> **Excerpted data**
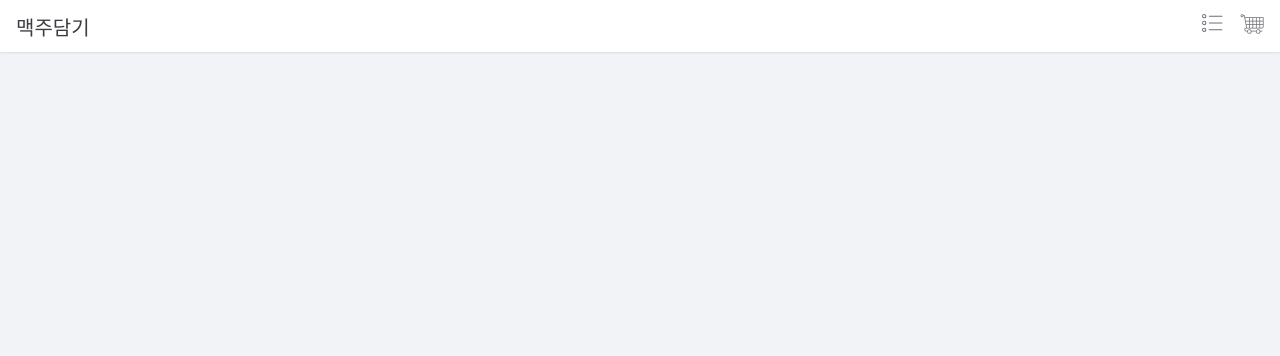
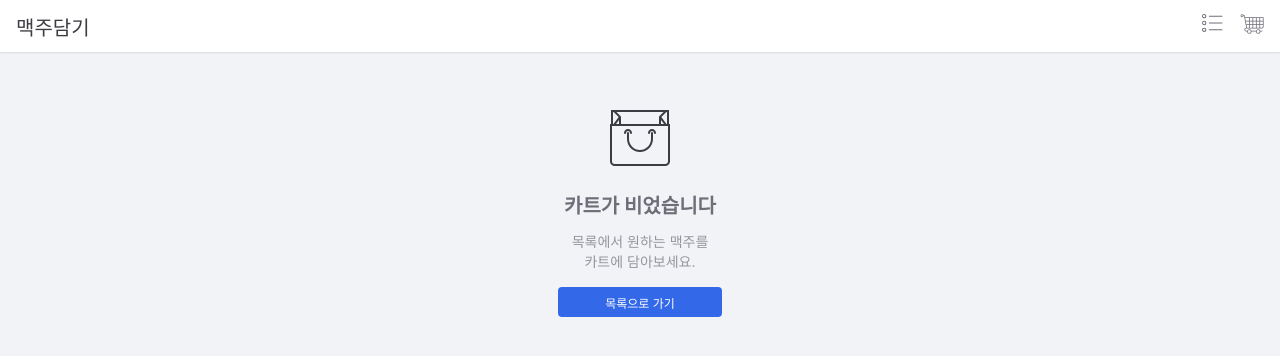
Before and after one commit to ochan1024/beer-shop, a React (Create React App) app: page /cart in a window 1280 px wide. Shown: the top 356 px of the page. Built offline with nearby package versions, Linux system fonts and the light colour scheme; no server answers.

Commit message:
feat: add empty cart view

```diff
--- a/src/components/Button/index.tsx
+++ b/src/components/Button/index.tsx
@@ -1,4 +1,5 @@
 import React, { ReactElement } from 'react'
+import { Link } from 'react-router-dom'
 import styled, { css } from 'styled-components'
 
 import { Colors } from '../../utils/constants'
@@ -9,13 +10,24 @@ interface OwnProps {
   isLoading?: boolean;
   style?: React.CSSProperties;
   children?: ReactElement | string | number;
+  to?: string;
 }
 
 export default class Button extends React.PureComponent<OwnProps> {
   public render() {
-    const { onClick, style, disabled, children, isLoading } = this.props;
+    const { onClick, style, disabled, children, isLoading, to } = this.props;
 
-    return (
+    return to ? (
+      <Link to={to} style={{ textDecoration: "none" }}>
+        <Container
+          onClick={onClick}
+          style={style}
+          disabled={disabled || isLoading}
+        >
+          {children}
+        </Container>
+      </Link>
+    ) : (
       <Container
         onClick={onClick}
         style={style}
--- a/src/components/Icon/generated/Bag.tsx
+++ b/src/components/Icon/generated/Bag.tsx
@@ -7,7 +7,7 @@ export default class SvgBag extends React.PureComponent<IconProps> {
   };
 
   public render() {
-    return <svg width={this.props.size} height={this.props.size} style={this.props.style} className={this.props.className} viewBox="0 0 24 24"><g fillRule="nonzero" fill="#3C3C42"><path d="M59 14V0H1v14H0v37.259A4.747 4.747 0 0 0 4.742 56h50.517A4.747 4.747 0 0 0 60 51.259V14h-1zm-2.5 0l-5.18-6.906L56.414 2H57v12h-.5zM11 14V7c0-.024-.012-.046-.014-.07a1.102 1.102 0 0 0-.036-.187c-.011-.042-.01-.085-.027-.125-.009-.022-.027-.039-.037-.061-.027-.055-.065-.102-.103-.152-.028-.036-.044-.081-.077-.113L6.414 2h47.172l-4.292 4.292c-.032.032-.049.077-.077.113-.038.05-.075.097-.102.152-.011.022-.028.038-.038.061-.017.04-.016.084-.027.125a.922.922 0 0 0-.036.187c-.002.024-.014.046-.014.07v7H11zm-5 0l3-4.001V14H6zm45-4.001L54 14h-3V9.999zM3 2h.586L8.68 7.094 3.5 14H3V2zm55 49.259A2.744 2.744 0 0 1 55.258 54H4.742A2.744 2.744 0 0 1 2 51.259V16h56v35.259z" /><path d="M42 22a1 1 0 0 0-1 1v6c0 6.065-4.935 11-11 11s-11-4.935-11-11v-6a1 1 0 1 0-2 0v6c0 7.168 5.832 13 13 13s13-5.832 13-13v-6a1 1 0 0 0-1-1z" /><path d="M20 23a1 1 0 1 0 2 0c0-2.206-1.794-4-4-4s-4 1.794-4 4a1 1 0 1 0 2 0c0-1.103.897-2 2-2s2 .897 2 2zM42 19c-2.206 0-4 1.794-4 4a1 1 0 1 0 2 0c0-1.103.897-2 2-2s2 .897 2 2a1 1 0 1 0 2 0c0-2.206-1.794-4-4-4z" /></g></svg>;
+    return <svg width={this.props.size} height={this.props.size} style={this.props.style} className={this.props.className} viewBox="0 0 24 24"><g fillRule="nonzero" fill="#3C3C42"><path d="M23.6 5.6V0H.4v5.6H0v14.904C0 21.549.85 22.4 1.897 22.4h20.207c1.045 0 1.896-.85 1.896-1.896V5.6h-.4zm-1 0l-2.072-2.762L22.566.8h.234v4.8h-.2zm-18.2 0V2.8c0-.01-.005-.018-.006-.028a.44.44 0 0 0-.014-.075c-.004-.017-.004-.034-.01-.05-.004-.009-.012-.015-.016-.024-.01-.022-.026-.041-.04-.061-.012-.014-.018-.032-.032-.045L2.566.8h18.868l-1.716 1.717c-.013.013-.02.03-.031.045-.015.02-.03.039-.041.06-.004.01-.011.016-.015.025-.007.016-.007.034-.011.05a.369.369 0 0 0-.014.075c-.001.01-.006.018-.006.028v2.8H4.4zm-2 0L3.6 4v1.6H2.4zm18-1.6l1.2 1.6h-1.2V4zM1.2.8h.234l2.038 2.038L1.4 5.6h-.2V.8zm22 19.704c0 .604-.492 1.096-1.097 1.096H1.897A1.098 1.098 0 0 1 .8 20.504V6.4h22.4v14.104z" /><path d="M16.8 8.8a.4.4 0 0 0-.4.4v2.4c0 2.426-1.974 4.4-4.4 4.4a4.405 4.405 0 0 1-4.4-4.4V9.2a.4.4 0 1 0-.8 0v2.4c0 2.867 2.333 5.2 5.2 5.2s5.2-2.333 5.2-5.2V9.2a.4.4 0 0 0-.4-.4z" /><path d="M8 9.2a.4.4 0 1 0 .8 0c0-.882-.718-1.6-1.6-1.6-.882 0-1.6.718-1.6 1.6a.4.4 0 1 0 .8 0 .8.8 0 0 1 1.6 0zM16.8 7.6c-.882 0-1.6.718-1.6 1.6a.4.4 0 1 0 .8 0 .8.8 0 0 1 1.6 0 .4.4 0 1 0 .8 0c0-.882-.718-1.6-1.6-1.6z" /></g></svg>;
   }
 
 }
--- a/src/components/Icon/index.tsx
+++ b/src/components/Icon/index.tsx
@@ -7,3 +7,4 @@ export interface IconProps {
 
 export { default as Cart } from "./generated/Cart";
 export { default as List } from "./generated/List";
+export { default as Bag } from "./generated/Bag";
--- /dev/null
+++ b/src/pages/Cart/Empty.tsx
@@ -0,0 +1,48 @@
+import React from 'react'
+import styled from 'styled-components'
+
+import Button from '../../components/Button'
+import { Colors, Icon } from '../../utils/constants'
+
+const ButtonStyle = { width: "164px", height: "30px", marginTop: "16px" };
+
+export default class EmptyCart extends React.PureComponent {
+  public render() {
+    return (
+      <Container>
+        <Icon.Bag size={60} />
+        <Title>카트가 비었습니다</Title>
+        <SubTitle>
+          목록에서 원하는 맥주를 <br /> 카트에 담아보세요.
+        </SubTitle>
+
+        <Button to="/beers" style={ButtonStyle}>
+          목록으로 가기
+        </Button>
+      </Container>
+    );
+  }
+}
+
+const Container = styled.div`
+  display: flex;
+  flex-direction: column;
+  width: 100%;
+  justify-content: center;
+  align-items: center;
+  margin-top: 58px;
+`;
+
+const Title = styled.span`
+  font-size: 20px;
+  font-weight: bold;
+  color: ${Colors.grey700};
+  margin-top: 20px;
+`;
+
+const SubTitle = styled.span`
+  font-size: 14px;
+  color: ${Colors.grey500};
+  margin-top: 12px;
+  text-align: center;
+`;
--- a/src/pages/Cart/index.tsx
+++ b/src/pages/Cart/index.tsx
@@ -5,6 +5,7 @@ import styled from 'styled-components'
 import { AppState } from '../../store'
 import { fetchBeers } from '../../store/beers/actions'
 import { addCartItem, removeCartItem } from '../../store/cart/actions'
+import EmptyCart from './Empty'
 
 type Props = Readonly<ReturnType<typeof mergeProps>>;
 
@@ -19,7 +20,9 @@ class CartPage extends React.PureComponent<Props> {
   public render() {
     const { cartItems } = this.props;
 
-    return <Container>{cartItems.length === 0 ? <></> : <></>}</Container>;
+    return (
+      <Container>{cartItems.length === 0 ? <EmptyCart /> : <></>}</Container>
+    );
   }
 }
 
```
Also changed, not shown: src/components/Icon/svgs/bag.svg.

* * *

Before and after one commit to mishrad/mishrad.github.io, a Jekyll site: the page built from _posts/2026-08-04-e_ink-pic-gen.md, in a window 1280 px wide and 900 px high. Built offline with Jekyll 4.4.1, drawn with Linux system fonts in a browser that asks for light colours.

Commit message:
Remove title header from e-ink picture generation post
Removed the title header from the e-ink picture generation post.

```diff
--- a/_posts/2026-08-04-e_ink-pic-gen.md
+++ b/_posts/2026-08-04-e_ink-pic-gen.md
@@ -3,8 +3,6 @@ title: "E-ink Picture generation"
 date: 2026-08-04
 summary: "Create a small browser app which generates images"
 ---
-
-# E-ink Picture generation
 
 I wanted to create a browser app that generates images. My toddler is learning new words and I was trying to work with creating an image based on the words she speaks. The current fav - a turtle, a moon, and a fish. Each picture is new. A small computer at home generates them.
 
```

> **Task goal**
Counting only those lines of the data above where the word "disabled" appears, give the number and nothing more.

> **Expected answer**
3